### Instructions to follow
The answer must be every line from the entries below that contains "style".

### Entries supplied
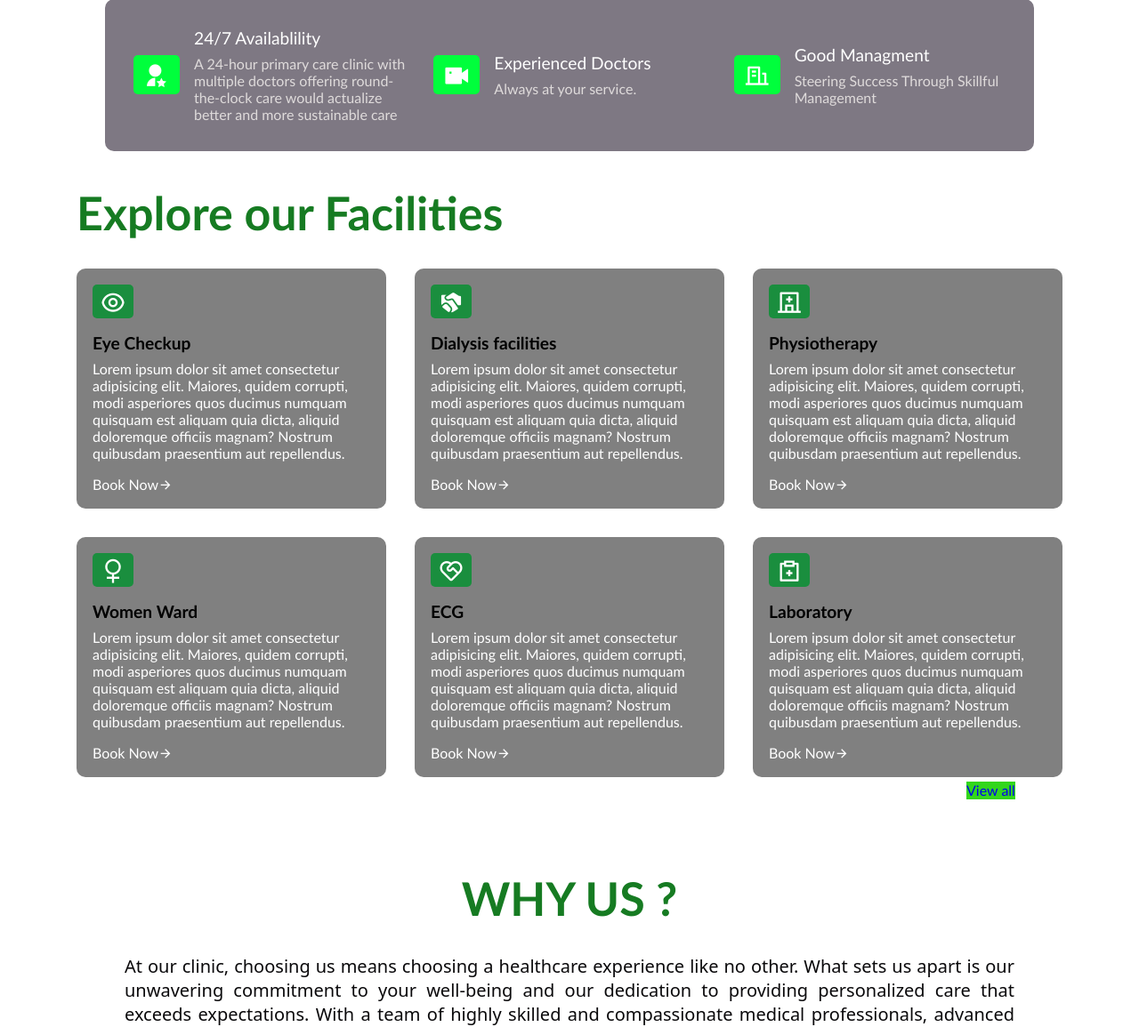
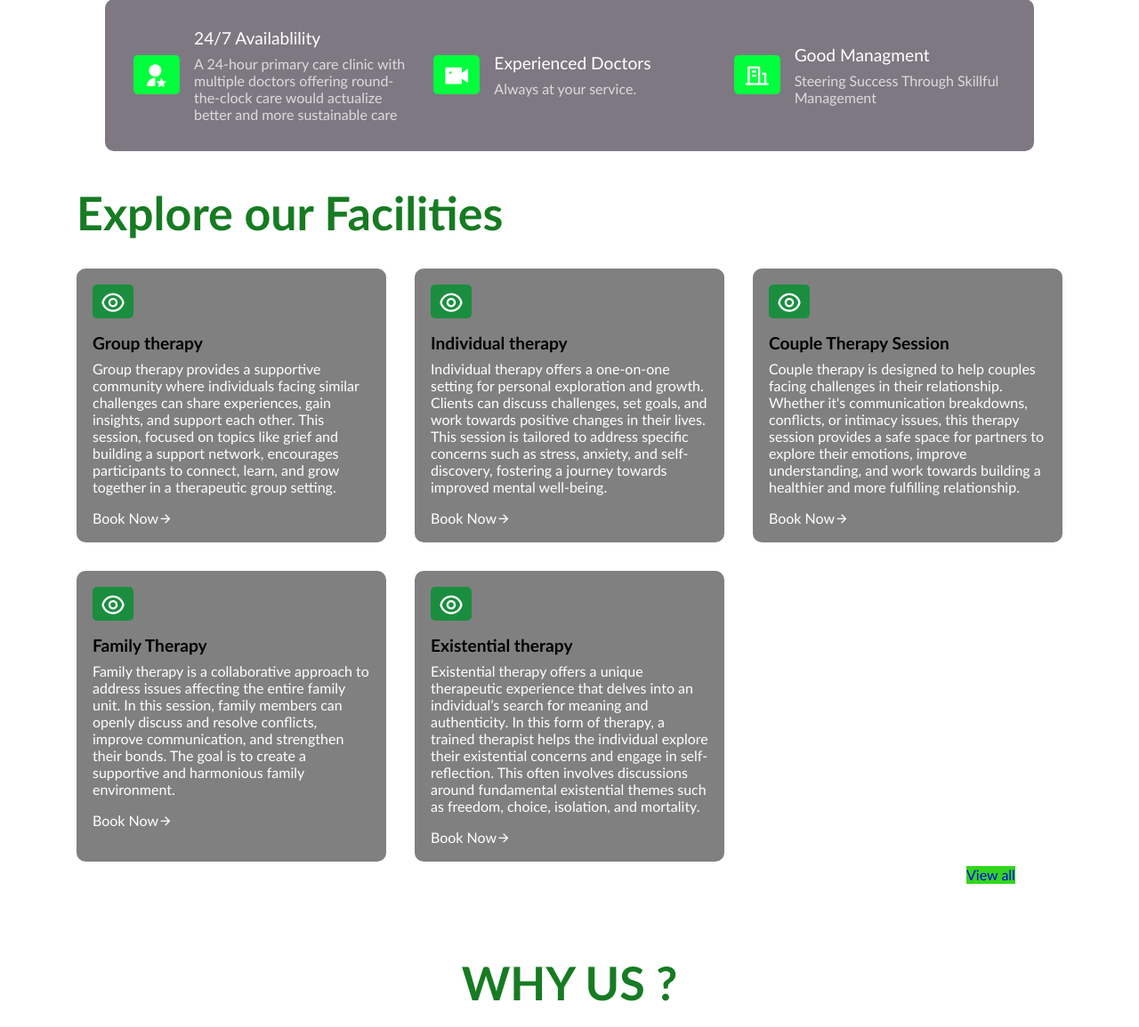
Before and after one commit to MohibShaikh/MindMending_Bending, a Django app: page / in a window 1280 px wide. Shown: the part 709-1864 px from the top of the page at 89% size. Run offline with Django 5.2, Linux system fonts and the light colour scheme; data comes from the database, SQL or seed files in the repository.

Commit message:
minor index page changes

```diff
--- a/MindMendConsultant/Templates/index.html
+++ b/MindMendConsultant/Templates/index.html
@@ -132,62 +132,17 @@
 
     </div>
     <div class="facilities_grid">
+      {% for session in sessions %}
       <div class="facilities_card">
         <span><i class="ri-eye-line"></i></span>
-        <h4>Eye Checkup</h4>
-        <p>Lorem ipsum dolor sit amet consectetur adipisicing elit. Maiores, quidem corrupti, modi asperiores
-          quos ducimus numquam quisquam est aliquam quia dicta, aliquid doloremque officiis magnam? Nostrum
-          quibusdam praesentium aut repellendus.</p>
-        <a href="sessions.html">Book Now<i class="ri-arrow-right-line"></i></a>
+        <h4>{{ session.facility }}</h4>
+        <p>{{ session.description }}</p>
+        <a href="{% url 'sessions' session_id=session.session_id %}">Book Now<i class="ri-arrow-right-line"></i></a>
       </div>
-
-      <div class="facilities_card">
-        <span><i class="ri-shake-hands-fill"></i></span>
-        <h4>Dialysis facilities</h4>
-        <p>Lorem ipsum dolor sit amet consectetur adipisicing elit. Maiores, quidem corrupti, modi asperiores
-          quos ducimus numquam quisquam est aliquam quia dicta, aliquid doloremque officiis magnam? Nostrum
-          quibusdam praesentium aut repellendus.</p>
-        <a href="#">Book Now<i class="ri-arrow-right-line"></i></a>
-      </div>
-
-      <div class="facilities_card">
-        <span><i class="ri-hospital-line"></i></span>
-        <h4>Physiotherapy</h4>
-        <p>Lorem ipsum dolor sit amet consectetur adipisicing elit. Maiores, quidem corrupti, modi asperiores
-          quos ducimus numquam quisquam est aliquam quia dicta, aliquid doloremque officiis magnam? Nostrum
-          quibusdam praesentium aut repellendus.</p>
-        <a href="#">Book Now<i class="ri-arrow-right-line"></i></a>
-      </div>
-
-      <div class="facilities_card">
-        <span><i class="ri-women-line"></i></span>
-        <h4>Women Ward</h4>
-        <p>Lorem ipsum dolor sit amet consectetur adipisicing elit. Maiores, quidem corrupti, modi asperiores
-          quos ducimus numquam quisquam est aliquam quia dicta, aliquid doloremque officiis magnam? Nostrum
-          quibusdam praesentium aut repellendus.</p>
-        <a href="#">Book Now<i class="ri-arrow-right-line"></i></a>
-      </div>
-
-      <div class="facilities_card">
-        <span><i class="ri-service-line"></i></span>
-        <h4>ECG</h4>
-        <p>Lorem ipsum dolor sit amet consectetur adipisicing elit. Maiores, quidem corrupti, modi asperiores
-          quos ducimus numquam quisquam est aliquam quia dicta, aliquid doloremque officiis magnam? Nostrum
-          quibusdam praesentium aut repellendus.</p>
-        <a href="#">Book Now<i class="ri-arrow-right-line"></i></a>
-      </div>
-
-      <div class="facilities_card">
-        <span><i class="ri-dossier-line"></i></span>
-        <h4>Laboratory</h4>
-        <p>Lorem ipsum dolor sit amet consectetur adipisicing elit. Maiores, quidem corrupti, modi asperiores
-          quos ducimus numquam quisquam est aliquam quia dicta, aliquid doloremque officiis magnam? Nostrum
-          quibusdam praesentium aut repellendus.</p>
-        <a href="#">Book Now<i class="ri-arrow-right-line"></i></a>
-      </div>
+      {% endfor %}
     </div>
 
-    <div class="seemore"><a href="service.html">View all</a></div>
+    <div class="seemore"><a href="{% url 'service' %}">View all</a></div>
   </section>
 
 
@@ -307,22 +262,29 @@
 
   <footer class="sec-p1">
     <div class="c1">
-      <img style="width: 16%;" src="./images/clinic.png" alt="logo">
+      <img style="width: 16%;" src="{% static 'images/clinic.png' %}" alt="logo">
       <h3>Contact</h3>
       <p><Strong>Telephone:</strong>0900-78601</p>
       <p><strong>Address</strong> Street California , USA</p>
       <h2>Social Sites</h2>
-      <div class="social">
-        <i class="fab fa-facebook"></i>
-        <i class="fab fa-instagram"></i>
-        <i class="fab fa-twitter"></i>
-        <i class="fab fa-youtube"></i>
-      </div>
+                <div class="social-media">
+                    <a href="" class="social-icon">
+                        <i class="fab fa-facebook"></i>
+                    </a>
+                    <a href="" class="social-icon">
+                        <i class="fab fa-twitter"></i>
+                    </a>
+                    <a href="" class="social-icon">
+                        <i class="fab fa-google"></i>
+                    </a>
+                    <a href="" class="social-icon">
+                        <i class="fab fa-linkedin-in"></i>
+                    </a>
+                </div>
     </div>
 
     <div class="c1">
       <h3>About</h3>
-      <a href="#">About Us</a>
       <a href="#">Contact Us</a>
       <a href="#">Privacy Policy</a>
       <a href="#">Rules & Regulations</a>
--- a/MindMendConsultant/module1/views.py
+++ b/MindMendConsultant/module1/views.py
@@ -9,7 +9,8 @@ from module1.models import Patient, Therapist, Sessions
 
 # Create your views here.
 def index(request):
-    return render(request, 'index.html')
+    sessions = Sessions.objects.all()  # Fetch all sessions from the database
+    return render(request, 'index.html', {'sessions': sessions})
 
 
 
--- a/MindMendConsultant/static/style.css
+++ b/MindMendConsultant/static/style.css
@@ -2,7 +2,25 @@
   margin: 0;
   padding: 0;
 }
-
+.social-text{
+    margin: 10px 0;
+    font-size: 16px;
+}
+.social-media{
+    display: flex;
+    justify-content: center;
+}
+.social-icon{
+    width: 45px;
+    height: 45px;
+    display: flex;
+    align-items: center;
+    justify-content: center;
+    color: #444;
+    border: 1px solid #444;
+    border-radius: 50px;
+    margin: 0 5px;
+}
 body {
   font-family: 'Gill Sans', 'Gill Sans MT', Calibri, 'Trebuchet MS', sans-serif;
   background-color: rgb(255, 255, 255);
```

### Answer box
-      <img style="width: 16%;" src="./images/clinic.png" alt="logo">
+      <img style="width: 16%;" src="{% static 'images/clinic.png' %}" alt="logo">
--- a/MindMendConsultant/static/style.css
+++ b/MindMendConsultant/static/style.css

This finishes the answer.